INDIANA: I try not to see it as much as possible. I stay in my apartment to a really pathological extent. Everybody I know, at this point, has cancer or something else. I don’t have a social network in New York anymore. It’s almost like my friends in New York are as scattered as the people in my book, even though they’re still in New York. There’s something different going on there that has to do with new things, like social media. That’s another thing I thought of, in connection with blowback, is that today, if you went out on a limb, to the extent that maybe I had at that time, you would be killed on social media. I don’t participate in that at all. I’m not on any of those things, but I think people are very fearful of getting whacked, of getting—I don’t want to say getting canceled, because I don’t understand how you can cancel a person—but that’s what it’s called when people gang up on you on social media.
KRAUS: Yes, it’s the worst kind of elementary school bullying that, as artists, we couldn’t wait to leave behind in our little shithole towns, right?
INDIANA: I’ve seen it done to you. I’ve seen it done to Laura Owens. I’ve seen it done to a lot of people that we really care about, because somebody thought, “Oh, that’s a way that I can be important,” is by putting down this person for something they know nothing about.
KRAUS: You’re here in L.A. right now, and you’ve been spending a lot of time here in the past few years. Do you like it here? Do you see it as a kind of reprieve from New York?
INDIANA: I’ve always preferred to be here, to be honest. I left because of a car accident in 1978, went to New York, and all this stuff happened. But for most of the ’80s and ’90s, I maintained some kind of place here, either an apartment, or I used to live at the Highland Gardens intermittently. I have an apartment in Koreatown, but there was a fire, so now I can’t inhabit that apartment. My stuff is still there.
KRAUS: But you find it very kind of pleasant and easy to be here, right? Relatively.
INDIANA: I find there is still somewhat of a community here. It’s frayed a bit because of the pandemic. It had a lot of bad results with restaurants and places that we frequented closing and never reopening.

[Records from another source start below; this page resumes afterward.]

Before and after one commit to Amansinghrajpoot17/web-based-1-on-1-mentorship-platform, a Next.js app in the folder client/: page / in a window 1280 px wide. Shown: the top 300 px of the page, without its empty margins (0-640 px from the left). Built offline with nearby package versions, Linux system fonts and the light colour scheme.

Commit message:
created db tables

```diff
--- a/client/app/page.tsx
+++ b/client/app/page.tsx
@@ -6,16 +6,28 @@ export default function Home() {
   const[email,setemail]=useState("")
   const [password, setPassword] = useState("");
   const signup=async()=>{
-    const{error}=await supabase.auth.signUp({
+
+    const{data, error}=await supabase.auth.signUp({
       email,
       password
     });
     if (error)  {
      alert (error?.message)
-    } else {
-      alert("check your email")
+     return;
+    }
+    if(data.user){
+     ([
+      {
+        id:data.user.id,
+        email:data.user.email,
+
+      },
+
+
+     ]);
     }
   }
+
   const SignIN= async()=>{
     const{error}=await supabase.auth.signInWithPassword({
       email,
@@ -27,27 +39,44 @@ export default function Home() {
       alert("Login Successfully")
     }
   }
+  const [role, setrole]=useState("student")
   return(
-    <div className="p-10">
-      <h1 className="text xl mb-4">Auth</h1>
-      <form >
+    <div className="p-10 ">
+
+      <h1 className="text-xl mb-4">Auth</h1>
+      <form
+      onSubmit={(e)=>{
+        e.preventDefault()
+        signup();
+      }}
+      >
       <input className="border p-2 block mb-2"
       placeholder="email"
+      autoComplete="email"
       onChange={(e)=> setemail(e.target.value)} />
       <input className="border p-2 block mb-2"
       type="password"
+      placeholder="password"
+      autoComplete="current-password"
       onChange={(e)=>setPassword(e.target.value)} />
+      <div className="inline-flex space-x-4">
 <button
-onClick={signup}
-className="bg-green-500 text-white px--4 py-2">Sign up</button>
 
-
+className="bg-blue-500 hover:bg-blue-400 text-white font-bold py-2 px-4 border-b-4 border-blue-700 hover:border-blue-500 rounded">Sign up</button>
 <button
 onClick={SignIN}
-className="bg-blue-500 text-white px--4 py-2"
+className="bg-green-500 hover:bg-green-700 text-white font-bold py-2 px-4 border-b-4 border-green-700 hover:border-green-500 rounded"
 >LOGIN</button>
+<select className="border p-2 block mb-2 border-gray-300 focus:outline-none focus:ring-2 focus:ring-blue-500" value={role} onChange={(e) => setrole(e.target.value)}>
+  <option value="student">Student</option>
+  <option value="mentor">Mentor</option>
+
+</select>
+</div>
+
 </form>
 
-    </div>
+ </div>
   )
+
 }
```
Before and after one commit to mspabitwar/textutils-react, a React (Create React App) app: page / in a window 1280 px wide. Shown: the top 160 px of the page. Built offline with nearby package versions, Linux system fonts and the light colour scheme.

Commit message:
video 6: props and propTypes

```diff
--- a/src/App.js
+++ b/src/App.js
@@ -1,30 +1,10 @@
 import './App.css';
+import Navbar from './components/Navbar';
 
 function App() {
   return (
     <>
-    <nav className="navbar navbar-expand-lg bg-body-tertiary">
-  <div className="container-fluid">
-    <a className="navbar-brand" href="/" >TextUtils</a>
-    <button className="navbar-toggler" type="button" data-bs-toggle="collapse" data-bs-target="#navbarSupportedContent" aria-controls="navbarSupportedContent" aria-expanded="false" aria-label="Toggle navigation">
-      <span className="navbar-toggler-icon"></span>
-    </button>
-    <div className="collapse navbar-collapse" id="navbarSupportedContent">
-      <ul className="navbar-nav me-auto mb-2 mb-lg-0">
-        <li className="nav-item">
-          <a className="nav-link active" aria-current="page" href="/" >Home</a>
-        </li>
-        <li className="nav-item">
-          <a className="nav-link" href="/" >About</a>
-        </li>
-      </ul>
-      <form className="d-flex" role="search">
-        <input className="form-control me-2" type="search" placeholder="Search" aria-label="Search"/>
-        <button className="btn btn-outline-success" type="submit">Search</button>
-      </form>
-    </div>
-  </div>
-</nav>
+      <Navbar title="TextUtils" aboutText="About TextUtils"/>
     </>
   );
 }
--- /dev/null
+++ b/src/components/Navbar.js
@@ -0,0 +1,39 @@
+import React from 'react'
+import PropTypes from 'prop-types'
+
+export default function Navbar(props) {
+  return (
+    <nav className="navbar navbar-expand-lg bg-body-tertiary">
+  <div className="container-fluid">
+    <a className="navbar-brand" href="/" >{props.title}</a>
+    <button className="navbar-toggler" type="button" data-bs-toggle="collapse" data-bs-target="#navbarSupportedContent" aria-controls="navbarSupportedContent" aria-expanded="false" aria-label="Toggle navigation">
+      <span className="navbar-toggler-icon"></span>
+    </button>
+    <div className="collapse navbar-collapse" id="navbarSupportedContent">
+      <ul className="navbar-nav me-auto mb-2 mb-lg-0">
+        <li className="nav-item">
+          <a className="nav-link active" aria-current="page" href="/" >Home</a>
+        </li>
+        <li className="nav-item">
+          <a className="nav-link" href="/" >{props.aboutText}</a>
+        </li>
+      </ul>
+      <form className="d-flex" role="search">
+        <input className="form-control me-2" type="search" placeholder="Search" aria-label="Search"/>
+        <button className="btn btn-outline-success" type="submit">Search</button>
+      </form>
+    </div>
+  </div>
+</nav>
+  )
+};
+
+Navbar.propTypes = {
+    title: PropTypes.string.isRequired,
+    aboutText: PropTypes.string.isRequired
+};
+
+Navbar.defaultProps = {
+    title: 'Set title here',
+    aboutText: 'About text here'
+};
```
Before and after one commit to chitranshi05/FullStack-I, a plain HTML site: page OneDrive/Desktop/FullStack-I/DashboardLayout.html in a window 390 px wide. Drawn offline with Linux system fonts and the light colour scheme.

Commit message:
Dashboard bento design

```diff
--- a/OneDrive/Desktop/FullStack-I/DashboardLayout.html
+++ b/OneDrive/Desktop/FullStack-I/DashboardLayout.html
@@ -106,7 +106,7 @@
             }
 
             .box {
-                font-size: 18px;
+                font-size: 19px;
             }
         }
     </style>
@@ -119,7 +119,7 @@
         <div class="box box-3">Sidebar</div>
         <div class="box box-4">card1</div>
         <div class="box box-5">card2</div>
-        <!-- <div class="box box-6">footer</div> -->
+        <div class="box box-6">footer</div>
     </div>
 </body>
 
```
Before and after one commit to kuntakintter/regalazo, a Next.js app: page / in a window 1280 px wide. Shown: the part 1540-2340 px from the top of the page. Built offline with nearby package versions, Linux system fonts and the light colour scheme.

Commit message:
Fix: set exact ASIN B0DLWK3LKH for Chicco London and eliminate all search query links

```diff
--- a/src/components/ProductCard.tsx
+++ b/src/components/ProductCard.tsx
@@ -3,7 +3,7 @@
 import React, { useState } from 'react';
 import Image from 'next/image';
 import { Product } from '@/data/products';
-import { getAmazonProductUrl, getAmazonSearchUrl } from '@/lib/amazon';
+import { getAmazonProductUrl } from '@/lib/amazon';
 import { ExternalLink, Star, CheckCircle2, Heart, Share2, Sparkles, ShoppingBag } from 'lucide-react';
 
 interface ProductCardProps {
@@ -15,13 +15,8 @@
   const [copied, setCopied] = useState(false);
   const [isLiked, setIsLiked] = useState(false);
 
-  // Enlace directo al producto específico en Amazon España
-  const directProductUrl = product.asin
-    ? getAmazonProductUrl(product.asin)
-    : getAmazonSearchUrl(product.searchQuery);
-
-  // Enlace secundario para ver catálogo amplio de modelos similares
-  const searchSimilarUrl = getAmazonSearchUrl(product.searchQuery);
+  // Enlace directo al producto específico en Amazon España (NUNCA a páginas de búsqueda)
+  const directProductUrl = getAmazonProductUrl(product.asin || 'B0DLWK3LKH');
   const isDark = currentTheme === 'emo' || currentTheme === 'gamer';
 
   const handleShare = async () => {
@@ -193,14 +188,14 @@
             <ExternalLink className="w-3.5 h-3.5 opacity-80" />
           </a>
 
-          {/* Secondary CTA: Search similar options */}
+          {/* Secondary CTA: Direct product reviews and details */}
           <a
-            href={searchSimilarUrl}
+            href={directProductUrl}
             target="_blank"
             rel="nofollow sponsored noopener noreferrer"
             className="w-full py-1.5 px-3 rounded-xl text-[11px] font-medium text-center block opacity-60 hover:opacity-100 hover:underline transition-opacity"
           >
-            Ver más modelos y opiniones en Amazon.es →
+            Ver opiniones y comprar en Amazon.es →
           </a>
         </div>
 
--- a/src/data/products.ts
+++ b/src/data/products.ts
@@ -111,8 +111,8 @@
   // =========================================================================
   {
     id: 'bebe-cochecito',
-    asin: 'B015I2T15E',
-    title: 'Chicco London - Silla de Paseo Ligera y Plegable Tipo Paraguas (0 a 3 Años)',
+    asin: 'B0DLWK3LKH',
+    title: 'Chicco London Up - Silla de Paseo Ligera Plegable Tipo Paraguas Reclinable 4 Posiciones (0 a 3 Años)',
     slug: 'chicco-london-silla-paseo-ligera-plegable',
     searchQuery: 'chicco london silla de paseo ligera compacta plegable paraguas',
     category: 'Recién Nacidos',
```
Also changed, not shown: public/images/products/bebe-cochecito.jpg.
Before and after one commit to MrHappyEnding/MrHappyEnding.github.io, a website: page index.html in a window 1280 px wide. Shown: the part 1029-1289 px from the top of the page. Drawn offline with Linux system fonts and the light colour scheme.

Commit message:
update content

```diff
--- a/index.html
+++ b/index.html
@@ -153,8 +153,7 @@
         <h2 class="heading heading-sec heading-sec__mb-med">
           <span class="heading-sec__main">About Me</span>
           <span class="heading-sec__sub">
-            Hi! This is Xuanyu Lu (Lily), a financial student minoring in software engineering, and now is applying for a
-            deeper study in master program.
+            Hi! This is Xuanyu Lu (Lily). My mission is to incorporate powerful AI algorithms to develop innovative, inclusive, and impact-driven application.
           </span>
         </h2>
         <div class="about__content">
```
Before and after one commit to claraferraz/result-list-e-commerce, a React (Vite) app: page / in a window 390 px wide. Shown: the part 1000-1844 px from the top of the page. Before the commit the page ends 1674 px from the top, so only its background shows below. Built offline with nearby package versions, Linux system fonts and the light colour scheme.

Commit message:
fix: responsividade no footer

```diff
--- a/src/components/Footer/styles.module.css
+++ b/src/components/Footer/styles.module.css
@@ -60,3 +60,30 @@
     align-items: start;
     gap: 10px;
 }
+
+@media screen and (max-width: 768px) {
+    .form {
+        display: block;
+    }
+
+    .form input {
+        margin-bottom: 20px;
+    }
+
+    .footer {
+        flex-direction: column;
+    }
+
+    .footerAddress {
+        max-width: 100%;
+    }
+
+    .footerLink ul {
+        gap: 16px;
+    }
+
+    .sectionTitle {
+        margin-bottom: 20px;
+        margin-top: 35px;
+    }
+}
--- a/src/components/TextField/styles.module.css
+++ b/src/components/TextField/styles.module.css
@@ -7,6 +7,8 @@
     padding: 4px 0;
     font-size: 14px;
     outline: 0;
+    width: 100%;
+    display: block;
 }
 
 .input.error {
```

But I still feel more connected to people here somehow.
KRAUS: Which artists do you like and admire now?
INDIANA: I love [French writer] Patrick Modiano very much. He’s always written the same book over and over, but they’re all different somehow. I read you, if you publish something.
KRAUS: Thank you.
INDIANA: [French writer] Constance Debré was a great discovery for me. I met her the year before last and completely forgot. I don’t read that much contemporary fiction. I don’t know why, but it just doesn’t interest me that much. I wish it did. But I like crime novels a lot.
KRAUS: I’ve been watching Chihuahua videos on YouTube, so don’t feel bad. Well, thanks, Gary.
INDIANA: I’ll see you tomorrow, Chris.
Photography Assistant: Niko Devera